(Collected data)
▼▼▼
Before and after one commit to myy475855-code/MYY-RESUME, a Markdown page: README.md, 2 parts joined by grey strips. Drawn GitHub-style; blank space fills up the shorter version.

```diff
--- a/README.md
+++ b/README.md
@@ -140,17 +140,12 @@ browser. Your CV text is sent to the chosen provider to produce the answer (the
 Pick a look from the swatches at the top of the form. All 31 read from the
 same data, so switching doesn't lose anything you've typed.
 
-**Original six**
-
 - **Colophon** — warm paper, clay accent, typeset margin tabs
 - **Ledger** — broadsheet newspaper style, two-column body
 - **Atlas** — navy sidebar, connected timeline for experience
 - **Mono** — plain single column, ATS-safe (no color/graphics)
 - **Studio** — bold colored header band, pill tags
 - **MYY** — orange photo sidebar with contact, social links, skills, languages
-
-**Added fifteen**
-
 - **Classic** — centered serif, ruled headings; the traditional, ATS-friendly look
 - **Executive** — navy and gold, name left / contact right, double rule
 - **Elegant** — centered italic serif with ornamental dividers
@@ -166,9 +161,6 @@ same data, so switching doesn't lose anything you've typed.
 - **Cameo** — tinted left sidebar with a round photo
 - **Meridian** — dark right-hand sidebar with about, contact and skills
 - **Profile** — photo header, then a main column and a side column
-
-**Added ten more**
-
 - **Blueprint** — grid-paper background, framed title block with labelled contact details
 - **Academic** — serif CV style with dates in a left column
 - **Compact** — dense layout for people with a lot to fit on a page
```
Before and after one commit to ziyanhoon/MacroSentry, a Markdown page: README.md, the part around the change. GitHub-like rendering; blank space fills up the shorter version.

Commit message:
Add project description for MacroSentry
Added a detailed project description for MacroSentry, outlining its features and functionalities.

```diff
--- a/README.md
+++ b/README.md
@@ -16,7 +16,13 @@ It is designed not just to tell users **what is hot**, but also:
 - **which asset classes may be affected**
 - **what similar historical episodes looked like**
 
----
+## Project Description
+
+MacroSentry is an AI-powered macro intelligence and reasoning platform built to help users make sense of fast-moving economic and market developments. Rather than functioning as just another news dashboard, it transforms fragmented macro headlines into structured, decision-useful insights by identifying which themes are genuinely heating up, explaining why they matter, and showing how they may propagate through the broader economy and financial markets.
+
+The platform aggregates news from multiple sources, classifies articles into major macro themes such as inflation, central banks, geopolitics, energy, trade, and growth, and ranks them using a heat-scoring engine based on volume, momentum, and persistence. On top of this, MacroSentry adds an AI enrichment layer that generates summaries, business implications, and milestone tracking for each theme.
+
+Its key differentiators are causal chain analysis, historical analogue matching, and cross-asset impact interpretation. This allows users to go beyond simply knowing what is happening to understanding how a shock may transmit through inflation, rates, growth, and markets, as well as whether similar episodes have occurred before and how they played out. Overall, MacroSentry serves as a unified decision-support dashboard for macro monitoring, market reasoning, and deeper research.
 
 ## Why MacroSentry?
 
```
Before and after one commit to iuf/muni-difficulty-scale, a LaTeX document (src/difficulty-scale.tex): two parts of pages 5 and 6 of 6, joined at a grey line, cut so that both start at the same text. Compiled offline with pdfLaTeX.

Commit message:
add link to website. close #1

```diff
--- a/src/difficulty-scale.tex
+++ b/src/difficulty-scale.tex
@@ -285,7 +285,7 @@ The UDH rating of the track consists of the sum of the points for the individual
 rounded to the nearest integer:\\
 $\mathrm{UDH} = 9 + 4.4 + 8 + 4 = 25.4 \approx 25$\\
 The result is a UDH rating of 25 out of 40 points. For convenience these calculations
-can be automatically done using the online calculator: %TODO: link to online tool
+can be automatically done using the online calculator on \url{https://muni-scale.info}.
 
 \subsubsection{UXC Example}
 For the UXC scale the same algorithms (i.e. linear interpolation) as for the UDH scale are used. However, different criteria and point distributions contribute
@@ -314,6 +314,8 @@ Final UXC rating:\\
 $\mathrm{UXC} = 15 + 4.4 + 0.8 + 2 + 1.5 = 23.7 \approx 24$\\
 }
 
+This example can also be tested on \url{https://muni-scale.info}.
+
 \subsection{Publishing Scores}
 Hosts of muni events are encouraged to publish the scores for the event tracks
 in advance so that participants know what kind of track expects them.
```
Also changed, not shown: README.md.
▲▲▲
WHAT YOU WILL DO:
Using the entries above, find all lines with "column". Copy them.

EXERCISE RESULT:
 - **Ledger** — broadsheet newspaper style, two-column body
 - **Mono** — plain single column, ATS-safe (no color/graphics)
 - **Profile** — photo header, then a main column and a side column
 - **Academic** — serif CV style with dates in a left column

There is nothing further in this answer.